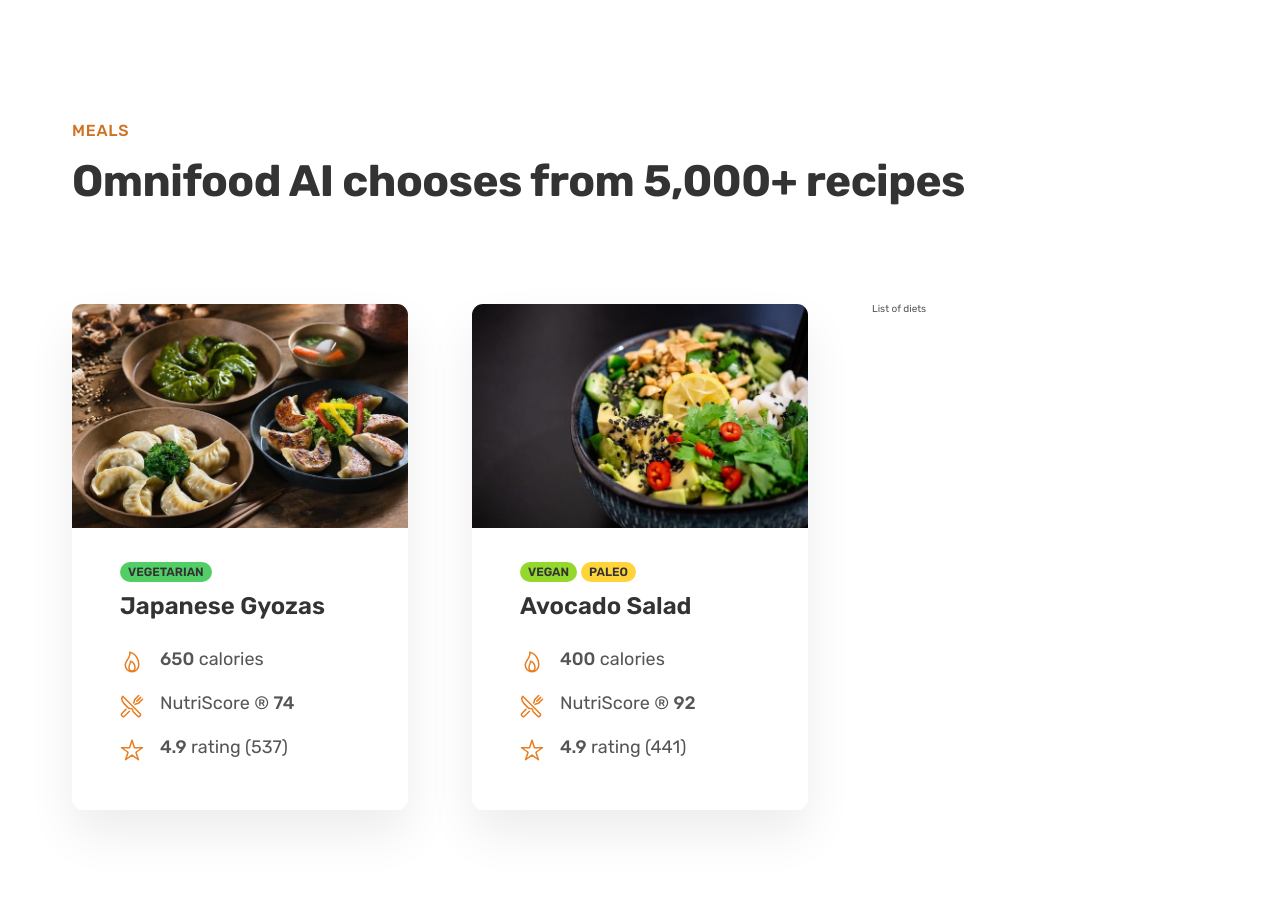
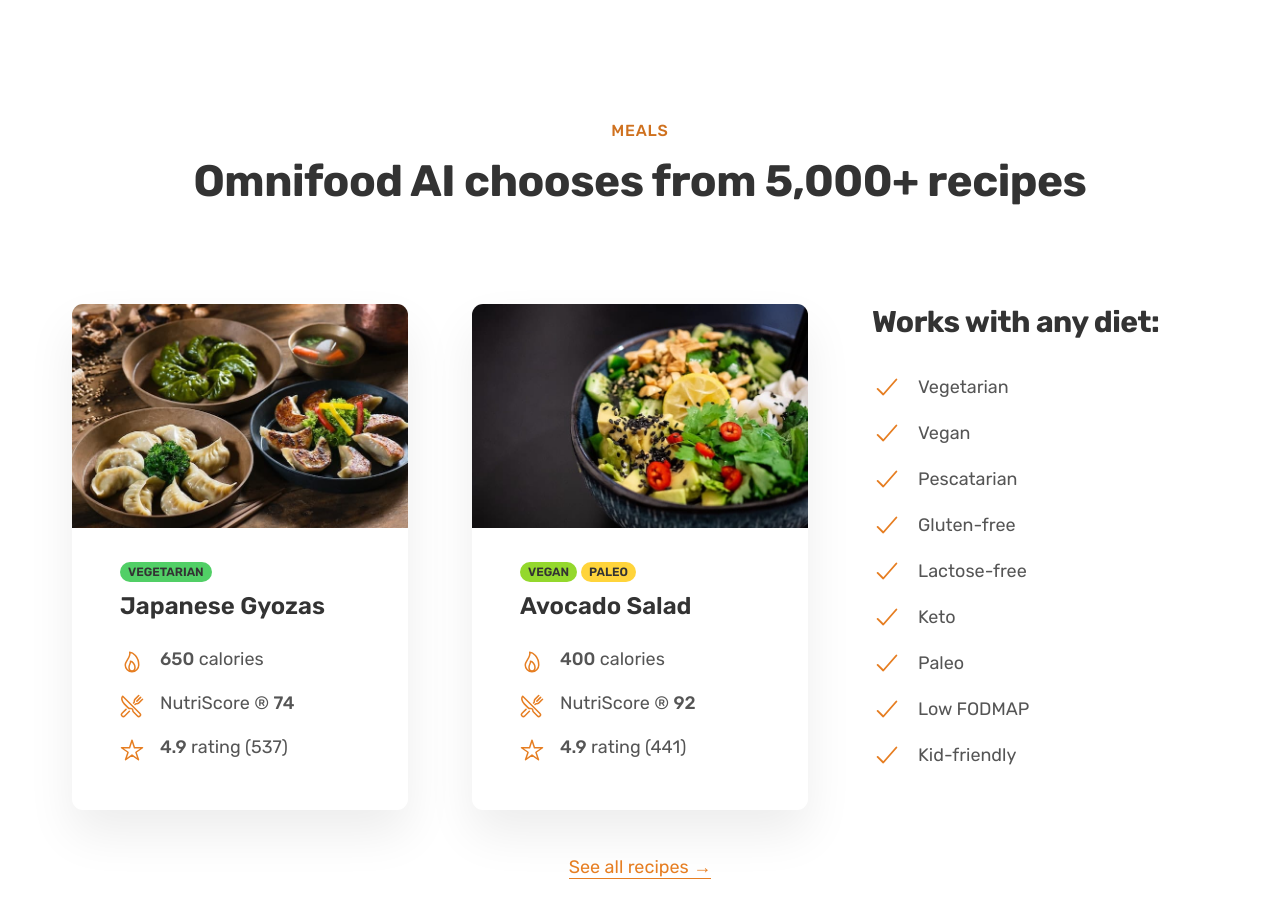
Before and after one commit to AlwinRivera/07-Omnifood-Desktop, a plain HTML site: page index.html in a window 1280 px wide. Shown: the part 2580-3495 px from the top of the page. Drawn offline with nearby package versions, Linux system fonts and the light colour scheme.

Commit message:
Finish 118. Building the Meals Section - Part 3

```diff
--- a/css/general.css
+++ b/css/general.css
@@ -168,8 +168,33 @@
   box-shadow: inset 0 0 0 3px #fff;
 }
 
+.link:link,
+.link:visited {
+  display: inline-block;
+  color: #e67e22;
+  text-decoration: none;
+  border-bottom: 1px solid currentColor;
+  padding-bottom: 2px;
+  transition: all 0.3s;
+}
+
+.link:hover,
+.link:active {
+  color: #cf711f;
+  border-bottom: 1px solid transparent;
+}
+
+/* HELPER/SETTING CLASSES */
 .margin-right-sm {
   margin-right: 1.6rem !important;
+}
+
+.margin-bottom-md {
+  margin-bottom: 4.8rem !important;
+}
+
+.center-text {
+  text-align: center;
 }
 
 strong {
--- a/css/style.css
+++ b/css/style.css
@@ -212,6 +212,12 @@
   box-shadow: 0 2.4rem 4.8rem rgba(0, 0, 0, 0.075);
   border-radius: 11px;
   overflow: hidden;
+  transition: all 0.4s;
+}
+
+.meal:hover {
+  transform: translateY(-1.2rem);
+  box-shadow: 0 3.2rem 6.4rem rgba(0, 0, 0, 0.06);
 }
 
 .meal-content {
@@ -274,3 +280,29 @@
 .meal-img {
   width: 100%;
 }
+
+.all-recipes {
+  text-align: center;
+  font-size: 1.8rem;
+}
+
+.list {
+  list-style: none;
+  font-size: 1.8rem;
+  display: flex;
+  flex-direction: column;
+  gap: 1.6rem;
+}
+
+.list-item {
+  font-size: 1.8rem;
+  display: flex;
+  align-items: center;
+  gap: 1.6rem;
+}
+
+.list-icon {
+  width: 3rem;
+  height: 3rem;
+  color: #e67e22;
+}
--- a/index.html
+++ b/index.html
@@ -177,14 +177,14 @@
       </section>
 
       <section class="section-meals">
-        <div class="container">
+        <div class="container center-text">
           <span class="subheading"> Meals </span>
           <h2 class="heading-secondary">
             Omnifood AI chooses from 5,000+ recipes
           </h2>
         </div>
 
-        <div class="container grid grid--3-cols">
+        <div class="container grid grid--3-cols margin-bottom-md">
           <div class="meal">
             <img
               src="img/meals/meal-1.jpg"
@@ -246,7 +246,51 @@
               </ul>
             </div>
           </div>
-          <div class="list">List of diets</div>
+          <div class="diets">
+            <h3 class="heading-tertiary">Works with any diet:</h3>
+            <ul class="list">
+              <li class="list-item">
+                <ion-icon class="list-icon" name="checkmark-outline"></ion-icon
+                ><span>Vegetarian</span>
+              </li>
+              <li class="list-item">
+                <ion-icon class="list-icon" name="checkmark-outline"></ion-icon
+                ><span>Vegan</span>
+              </li>
+              <li class="list-item">
+                <ion-icon class="list-icon" name="checkmark-outline"></ion-icon
+                ><span>Pescatarian</span>
+              </li>
+              <li class="list-item">
+                <ion-icon class="list-icon" name="checkmark-outline"></ion-icon
+                ><span>Gluten-free</span>
+              </li>
+              <li class="list-item">
+                <ion-icon class="list-icon" name="checkmark-outline"></ion-icon
+                ><span>Lactose-free</span>
+              </li>
+              <li class="list-item">
+                <ion-icon class="list-icon" name="checkmark-outline"></ion-icon
+                ><span>Keto</span>
+              </li>
+              <li class="list-item">
+                <ion-icon class="list-icon" name="checkmark-outline"></ion-icon
+                ><span>Paleo</span>
+              </li>
+              <li class="list-item">
+                <ion-icon class="list-icon" name="checkmark-outline"></ion-icon
+                ><span>Low FODMAP</span>
+              </li>
+              <li class="list-item">
+                <ion-icon class="list-icon" name="checkmark-outline"></ion-icon
+                ><span>Kid-friendly</span>
+              </li>
+            </ul>
+          </div>
+        </div>
+
+        <div class="container all-recipes">
+          <a href="#" class="link">See all recipes &rarr;</a>
         </div>
       </section>
     </main>
```
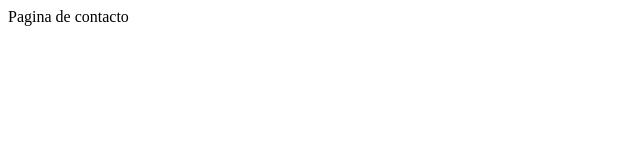
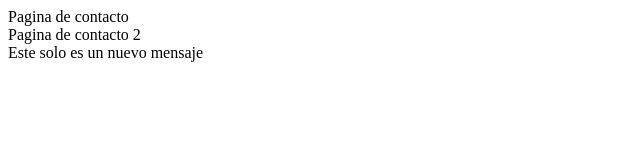
Before and after one commit to angelgtz/helloworld, a plain HTML site: page pagina_contacto.html in a window 1280 px wide. Shown: the whole page, without its empty margins (0-640 px from the left). Drawn offline with Linux system fonts and the light colour scheme.

Commit message:
Commit desde NetBeans VM - 2

```diff
--- a/pagina_contacto.html
+++ b/pagina_contacto.html
@@ -12,5 +12,7 @@ and open the template in the editor.
     </head>
     <body>
         <div>Pagina de contacto</div>
+        <div>Pagina de contacto 2</div>
+        <div>Este solo es un nuevo mensaje</div>
     </body>
 </html>
```
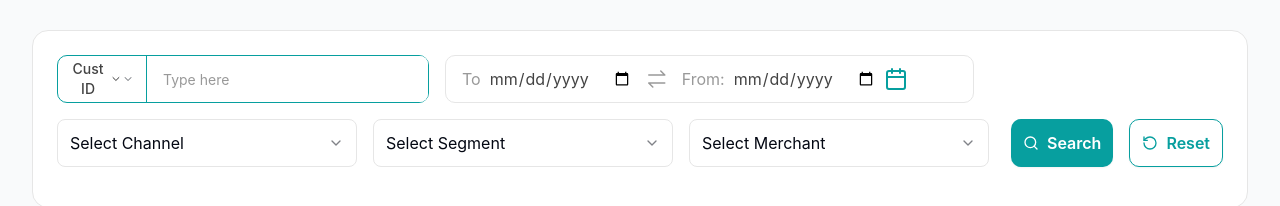
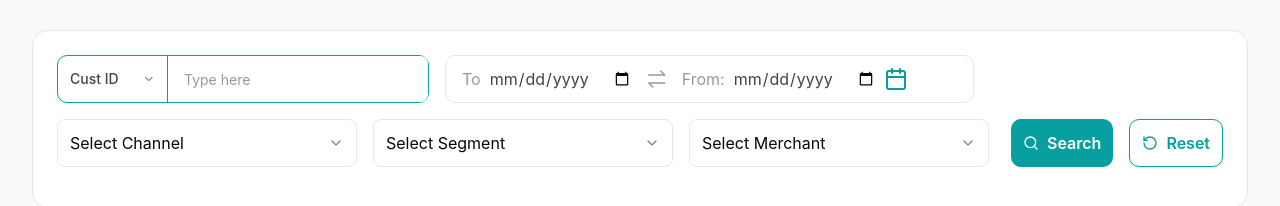
Before and after one commit to Anup-Borde/builder-vortex-garden, a Next.js app: page /manage-leads in a window 1280 px wide. Shown: the part 225-431 px from the top of the page. Built offline with nearby package versions, Linux system fonts and the light colour scheme; a web font is replaced by a local one.

Commit message:
Refactor ManageLeadsFilters component to improve layout and remove unused imports

```diff
--- a/src/components/ManageLeadsFilters.jsx
+++ b/src/components/ManageLeadsFilters.jsx
@@ -10,7 +10,7 @@ import {
   SelectTrigger,
   SelectValue,
 } from "@/components/ui/select";
-import { Search, RotateCcw, Calendar, ChevronDown } from "lucide-react";
+import { Search, RotateCcw, Calendar } from "lucide-react";
 
 const ManageLeadsFilters = ({ onSearch, onReset }) => {
   // Filter state
@@ -107,7 +107,7 @@ const ManageLeadsFilters = ({ onSearch, onReset }) => {
   // Get current placeholder and label based on search type
   const getCurrentSearchConfig = () => {
     const config = searchTypeOptions.find(
-      (option) => option.value === filters.searchType,
+      (option) => option.value === filters.searchType
     );
     return config || searchTypeOptions[0];
   };
@@ -123,15 +123,14 @@ const ManageLeadsFilters = ({ onSearch, onReset }) => {
           <div className="flex-1 max-w-[372px]">
             <div className="relative border-[1.5px] border-[#079F9F] rounded-lg bg-white h-12 flex">
               {/* Search Type Dropdown */}
-              <div className="flex items-center px-3 min-w-[89px] border-r border-[#079F9F]">
+              <div className="flex items-center px-3 min-w-[110px] border-r border-[#079F9F]">
                 <Select
                   value={filters.searchType}
                   onValueChange={handleSearchTypeChange}
                 >
-                  <SelectTrigger className="border-0 p-0 h-auto bg-transparent focus:ring-0 shadow-none">
-                    <div className="flex items-center gap-1 text-[#434343] text-sm font-medium">
-                      {currentConfig.label}
-                      <ChevronDown className="h-4 w-4 text-[#333333]" />
+                  <SelectTrigger className="border-0 p-0 h-auto bg-transparent focus:ring-0 shadow-none w-full">
+                    <div className="flex items-center justify-between w-full text-[#434343] text-sm font-medium whitespace-nowrap">
+                      <span>{currentConfig.label}</span>
                     </div>
                   </SelectTrigger>
                   <SelectContent>
@@ -293,15 +292,14 @@ const ManageLeadsFilters = ({ onSearch, onReset }) => {
             {/* Mobile Search */}
             <div className="space-y-3">
               <div className="relative border-[1.5px] border-[#079F9F] rounded-lg bg-white h-12 flex">
-                <div className="flex items-center px-3 min-w-[89px] border-r border-[#079F9F]">
+                <div className="flex items-center px-3 min-w-[110px] border-r border-[#079F9F]">
                   <Select
                     value={filters.searchType}
                     onValueChange={handleSearchTypeChange}
                   >
-                    <SelectTrigger className="border-0 p-0 h-auto bg-transparent focus:ring-0 shadow-none">
-                      <div className="flex items-center gap-1 text-[#434343] text-sm font-medium">
-                        {currentConfig.label}
-                        <ChevronDown className="h-4 w-4 text-[#333333]" />
+                    <SelectTrigger className="border-0 p-0 h-auto bg-transparent focus:ring-0 shadow-none w-full">
+                      <div className="flex items-center justify-between w-full text-[#434343] text-sm font-medium whitespace-nowrap">
+                        <span>{currentConfig.label}</span>
                       </div>
                     </SelectTrigger>
                     <SelectContent>
```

TASK GOAL: Each line of the entries above that includes the string "link" should be copied out.

EXERCISE OUTPUT:
+.link:link,
+.link:visited {
+.link:hover,
+.link:active {
+          <a href="#" class="link">See all recipes &rarr;</a>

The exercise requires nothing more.